Print the whole listing again exactly, keeping no pictures in it.

——————————

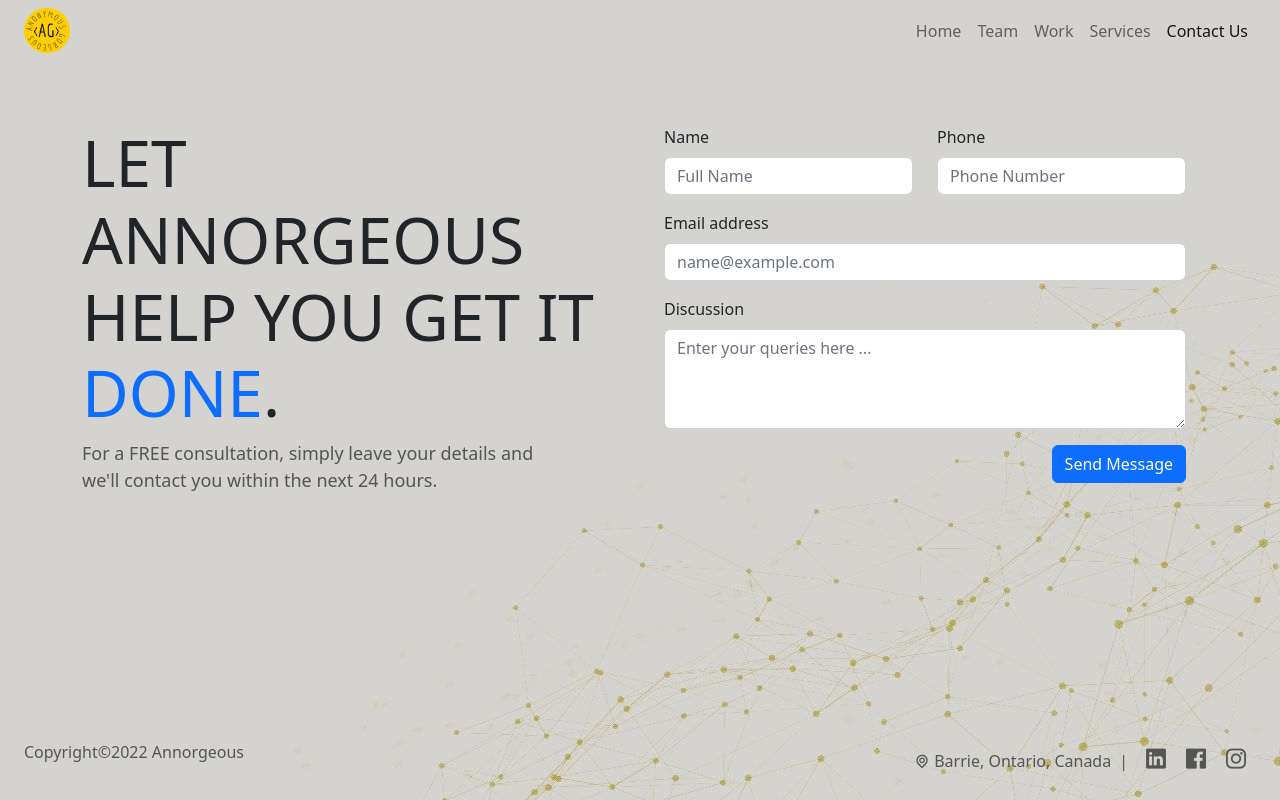
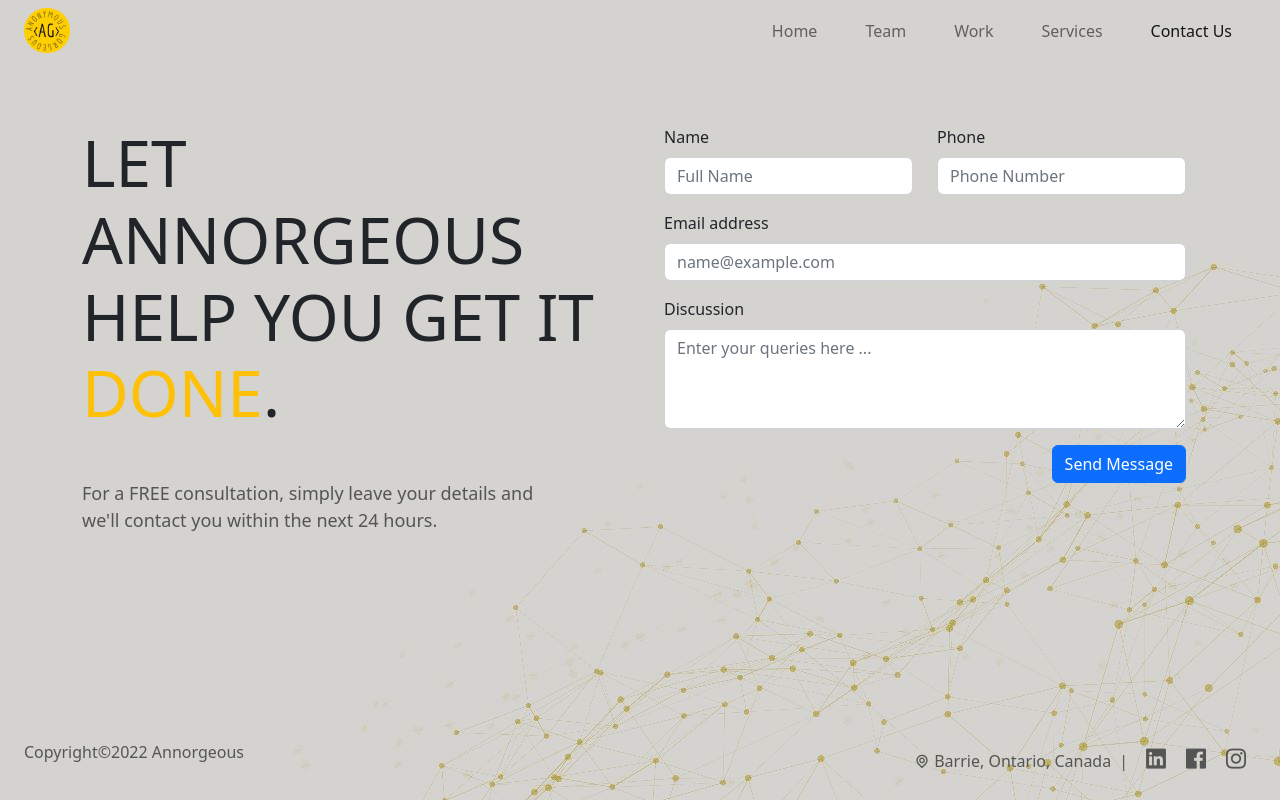
Before and after one commit to SSMalik99/anorgeous, a React (Create React App) app: page /contact in a window 1280 px wide. Built offline with nearby package versions, Linux system fonts and the light colour scheme.

Commit message:
Update navbar style

```diff
--- a/src/Frontend/Component/Footer.tsx
+++ b/src/Frontend/Component/Footer.tsx
@@ -3,7 +3,7 @@ import "../Style/footer.css"
 
 const Footer = () => {
     return (
-        <footer className="p-4 fixed-bottom d-flex justify-content-between">
+        <footer className="p-4 fixed-bottom d-flex justify-content-between flex-column flex-sm-row">
             <div>Copyright©{new Date().getFullYear()} Annorgeous</div>
             <div><i className='uil uil-location-point'></i> Barrie, Ontario, Canada
             <span className="px-2">|</span>
--- a/src/Frontend/Component/Navbar.tsx
+++ b/src/Frontend/Component/Navbar.tsx
@@ -15,27 +15,27 @@ const Navbar = () => {
             </div>
             <div>
             <ul className="navbar-nav mr-auto">
-                <li className="nav-item">
+                <li className="nav-item mx-md-3">
                 <NavLink className="nav-link" to={"/home"}>
                     Home
                 </NavLink>
                 </li>
-                <li className="nav-item">
+                <li className="nav-item mx-md-3">
                 <NavLink className={"nav-link"} to={"/team"}>
                     Team
                 </NavLink>
                 </li>
-                <li className="nav-item">
+                <li className="nav-item mx-md-3">
                 <NavLink className={"nav-link"} to={"/work"}>
                     Work
                 </NavLink>
                 </li>
-                <li className="nav-item">
+                <li className="nav-item mx-md-3">
                 <NavLink className={"nav-link"} to={"/services"}>
                     Services
                 </NavLink>
                 </li>
-                <li className="nav-item">
+                <li className="nav-item mx-md-3">
                 <NavLink className={"nav-link"} to={"/contact"}>
                     Contact Us
                 </NavLink>
--- a/src/Frontend/Content/Contact.tsx
+++ b/src/Frontend/Content/Contact.tsx
@@ -29,7 +29,7 @@ const Contact = () => {
                 <form ref={form} onSubmit={sendEmail}>
                     <div className="row">
                         <div className="col-lg-6 d-lg-block d-none">
-                            <h2 className="header">LET ANNORGEOUS HELP YOU GET IT <span className="text-primary">DONE</span>.</h2>
+                            <h2 className="header">LET ANNORGEOUS HELP YOU GET IT <span className="done">DONE</span>.</h2>
                             <p>For a FREE consultation, simply leave your details and we'll contact you within the next 24 hours.</p>
                         </div>
                         <div className="col-lg-6 col-12 px-lg-4 px-2">
--- a/src/Frontend/Style/contact.css
+++ b/src/Frontend/Style/contact.css
@@ -15,12 +15,22 @@ textarea {
     min-height: 100px !important;
 }
 
+button {
+    padding: .5rem;
+    border-radius: 5px;
+    background-color: var(--btn-bg);
+}
+
+.done {
+    color: var(--btn-bg);
+}
+
 .header {
     font-size: 4rem;
 }
 
 p {
-    margin-top: 2rem;
+    margin-top: 3rem !important;
     width: 30rem;
     max-width: 100%;
     font-size: 1.125rem;
```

——————————

*SOLUTION TO THIS EXERCISE*:
Before and after one commit to SSMalik99/anorgeous, a React (Create React App) app: page /contact in a window 1280 px wide. Built offline with nearby package versions, Linux system fonts and the light colour scheme.

Commit message:
Update navbar style

```diff
--- a/src/Frontend/Component/Footer.tsx
+++ b/src/Frontend/Component/Footer.tsx
@@ -3,7 +3,7 @@ import "../Style/footer.css"
 
 const Footer = () => {
     return (
-        <footer className="p-4 fixed-bottom d-flex justify-content-between">
+        <footer className="p-4 fixed-bottom d-flex justify-content-between flex-column flex-sm-row">
             <div>Copyright©{new Date().getFullYear()} Annorgeous</div>
             <div><i className='uil uil-location-point'></i> Barrie, Ontario, Canada
             <span className="px-2">|</span>
--- a/src/Frontend/Component/Navbar.tsx
+++ b/src/Frontend/Component/Navbar.tsx
@@ -15,27 +15,27 @@ const Navbar = () => {
             </div>
             <div>
             <ul className="navbar-nav mr-auto">
-                <li className="nav-item">
+                <li className="nav-item mx-md-3">
                 <NavLink className="nav-link" to={"/home"}>
                     Home
                 </NavLink>
                 </li>
-                <li className="nav-item">
+                <li className="nav-item mx-md-3">
                 <NavLink className={"nav-link"} to={"/team"}>
                     Team
                 </NavLink>
                 </li>
-                <li className="nav-item">
+                <li className="nav-item mx-md-3">
                 <NavLink className={"nav-link"} to={"/work"}>
                     Work
                 </NavLink>
                 </li>
-                <li className="nav-item">
+                <li className="nav-item mx-md-3">
                 <NavLink className={"nav-link"} to={"/services"}>
                     Services
                 </NavLink>
                 </li>
-                <li className="nav-item">
+                <li className="nav-item mx-md-3">
                 <NavLink className={"nav-link"} to={"/contact"}>
                     Contact Us
                 </NavLink>
--- a/src/Frontend/Content/Contact.tsx
+++ b/src/Frontend/Content/Contact.tsx
@@ -29,7 +29,7 @@ const Contact = () => {
                 <form ref={form} onSubmit={sendEmail}>
                     <div className="row">
                         <div className="col-lg-6 d-lg-block d-none">
-                            <h2 className="header">LET ANNORGEOUS HELP YOU GET IT <span className="text-primary">DONE</span>.</h2>
+                            <h2 className="header">LET ANNORGEOUS HELP YOU GET IT <span className="done">DONE</span>.</h2>
                             <p>For a FREE consultation, simply leave your details and we'll contact you within the next 24 hours.</p>
                         </div>
                         <div className="col-lg-6 col-12 px-lg-4 px-2">
--- a/src/Frontend/Style/contact.css
+++ b/src/Frontend/Style/contact.css
@@ -15,12 +15,22 @@ textarea {
     min-height: 100px !important;
 }
 
+button {
+    padding: .5rem;
+    border-radius: 5px;
+    background-color: var(--btn-bg);
+}
+
+.done {
+    color: var(--btn-bg);
+}
+
 .header {
     font-size: 4rem;
 }
 
 p {
-    margin-top: 2rem;
+    margin-top: 3rem !important;
     width: 30rem;
     max-width: 100%;
     font-size: 1.125rem;
```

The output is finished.